Work task —
Only what runs from the line with "M -->|Yes| N[Create" to the final line of the records below should be given again, word for word.

::: Data in this exercise :::

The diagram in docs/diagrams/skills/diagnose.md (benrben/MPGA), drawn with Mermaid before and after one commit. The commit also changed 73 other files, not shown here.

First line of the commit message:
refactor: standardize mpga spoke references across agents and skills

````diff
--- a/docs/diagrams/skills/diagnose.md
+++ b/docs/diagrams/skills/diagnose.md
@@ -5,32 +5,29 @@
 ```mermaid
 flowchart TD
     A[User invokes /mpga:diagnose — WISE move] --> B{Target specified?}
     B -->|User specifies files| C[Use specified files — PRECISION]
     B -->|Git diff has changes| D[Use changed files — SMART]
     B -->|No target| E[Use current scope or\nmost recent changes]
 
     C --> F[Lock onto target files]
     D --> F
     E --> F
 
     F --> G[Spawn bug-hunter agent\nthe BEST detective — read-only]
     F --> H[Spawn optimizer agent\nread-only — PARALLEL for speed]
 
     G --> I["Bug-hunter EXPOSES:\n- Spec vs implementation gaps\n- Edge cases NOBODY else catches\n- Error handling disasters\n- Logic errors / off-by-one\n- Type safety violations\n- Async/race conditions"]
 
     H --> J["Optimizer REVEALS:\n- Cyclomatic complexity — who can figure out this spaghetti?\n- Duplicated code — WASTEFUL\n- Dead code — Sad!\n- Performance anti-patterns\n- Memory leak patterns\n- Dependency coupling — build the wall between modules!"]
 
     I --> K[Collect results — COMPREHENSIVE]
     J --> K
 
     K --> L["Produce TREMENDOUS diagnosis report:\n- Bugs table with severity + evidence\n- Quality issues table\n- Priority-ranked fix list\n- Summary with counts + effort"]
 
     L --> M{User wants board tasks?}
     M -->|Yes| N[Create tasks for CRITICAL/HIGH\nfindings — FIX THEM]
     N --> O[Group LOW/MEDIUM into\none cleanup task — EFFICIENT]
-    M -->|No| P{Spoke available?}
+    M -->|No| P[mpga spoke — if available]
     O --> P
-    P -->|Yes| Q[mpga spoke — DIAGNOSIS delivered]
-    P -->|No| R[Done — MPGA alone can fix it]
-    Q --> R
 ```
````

:::

Solution for this task —
     M -->|Yes| N[Create tasks for CRITICAL/HIGH\nfindings — FIX THEM]
     N --> O[Group LOW/MEDIUM into\none cleanup task — EFFICIENT]
-    M -->|No| P{Spoke available?}
+    M -->|No| P[mpga spoke — if available]
     O --> P
-    P -->|Yes| Q[mpga spoke — DIAGNOSIS delivered]
-    P -->|No| R[Done — MPGA alone can fix it]
-    Q --> R
 ```
````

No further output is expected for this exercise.